As part of his 2011-12 budget, Scott proposes reducing the tax rate to 3 percent. His office says the reduction will save corporations $460 million. Put another way, the cut will trim state revenues as part of the 2011-12 budget by $460 million.

It doesn’t take an Ivy League mathematics degree to figure out that the numbers don’t begin to line up the way Grayson suggests. The tax cuts represent $460 million, which is less than one third of the $1.7 billion education cut.

Part of the issue might be Scott’s budget proposal is actually for two years -- 2011-12 and 2012-13. Over two years -- after factoring in a second reduction of the corporate income tax rate from 3 to 2.5 percent -- corporations would save a total of $1.5 billion, according to the governor’s office.

But that’s not being fair -- $1.5 billion over two years doesn’t exactly compare to $1.7 billion over one year.

In reviewing Scott’s tax-cutting proposals, it appears Grayson’s error also could have been singling out the corporate income tax as a way to cast Scott as a greedy CEO-type looking out only for his buddies.

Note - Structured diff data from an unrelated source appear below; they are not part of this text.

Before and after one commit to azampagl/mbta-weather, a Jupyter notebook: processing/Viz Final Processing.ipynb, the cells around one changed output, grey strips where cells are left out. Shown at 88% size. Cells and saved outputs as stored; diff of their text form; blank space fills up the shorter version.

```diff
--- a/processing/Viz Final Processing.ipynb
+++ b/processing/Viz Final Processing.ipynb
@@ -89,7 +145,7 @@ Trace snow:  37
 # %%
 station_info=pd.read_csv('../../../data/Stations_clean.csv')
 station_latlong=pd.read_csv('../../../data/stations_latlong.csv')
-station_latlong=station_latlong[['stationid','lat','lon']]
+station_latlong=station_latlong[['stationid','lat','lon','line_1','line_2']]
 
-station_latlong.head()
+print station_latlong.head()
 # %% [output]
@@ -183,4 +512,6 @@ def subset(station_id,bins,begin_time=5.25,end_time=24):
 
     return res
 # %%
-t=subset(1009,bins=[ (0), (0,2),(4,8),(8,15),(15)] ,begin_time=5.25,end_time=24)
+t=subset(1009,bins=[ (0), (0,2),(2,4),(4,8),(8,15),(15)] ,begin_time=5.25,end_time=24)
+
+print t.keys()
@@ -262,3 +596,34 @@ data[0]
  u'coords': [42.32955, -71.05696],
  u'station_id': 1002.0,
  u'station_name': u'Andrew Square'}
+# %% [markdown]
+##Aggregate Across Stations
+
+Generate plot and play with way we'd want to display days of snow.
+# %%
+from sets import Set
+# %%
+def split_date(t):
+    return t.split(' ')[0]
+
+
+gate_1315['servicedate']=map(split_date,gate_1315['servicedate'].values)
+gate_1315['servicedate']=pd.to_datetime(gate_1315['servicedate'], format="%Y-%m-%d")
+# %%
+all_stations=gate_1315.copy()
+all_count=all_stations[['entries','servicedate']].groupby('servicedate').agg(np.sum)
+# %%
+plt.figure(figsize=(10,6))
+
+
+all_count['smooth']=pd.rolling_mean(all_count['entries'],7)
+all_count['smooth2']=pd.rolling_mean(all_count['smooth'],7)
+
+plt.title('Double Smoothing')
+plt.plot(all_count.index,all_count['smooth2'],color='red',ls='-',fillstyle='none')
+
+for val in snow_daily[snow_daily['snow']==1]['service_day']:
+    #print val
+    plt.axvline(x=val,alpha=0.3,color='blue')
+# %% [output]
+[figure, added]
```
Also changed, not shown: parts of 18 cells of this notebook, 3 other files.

As we said in a previous item, Scott is proposing a total of $1.7 billion in tax and fee cuts as part of his 2011-12 budget. Scott’s proposal includes cuts to the corporate income tax, a cut to required school district property taxes, and a cut to unemployment taxes. PolitiFact Florida has previously ruled that roughly half of those cuts apply only to businesses, while half apply to homeowners and typical Floridians.

Look at the numbers -- a total of $1.7 billion in tax and fee cuts in 2011-12 versus a proposed total education funding cut of $1.7 billion. They match (well, they’re not identical, because of rounding).

And there’s one final way to look at this. The corporate income tax is estimated to collect about $2 billion in the current budget year. If it’s eliminated, a goal of Scott’s, that would be $2 billion less the state would receive. That’s on the order of the $1.7 billion K-12 education Scott is proposing for 2011-12.

But again, that’s comparing additional budget years beyond even 2012-13 to cuts coming this year.

On MSNBC, Grayson targeted Scott’s proposal to cut the corporate income tax, suggesting the cuts for corporate CEOs are being paid for on the back of students. While he’s right that any tax cut results in money not available to be spent on programs like education, he gets his numbers wrong.

If Grayson had said the tax cuts and fees being proposed by Scott are being paid for by education cuts, he’d have more of a point. But sticking to what he said, we rate this claim Barely True.



Editor's note: This statement was rated Barely True when it was published. On July 27, 2011, we changed the name for the rating to Mostly False.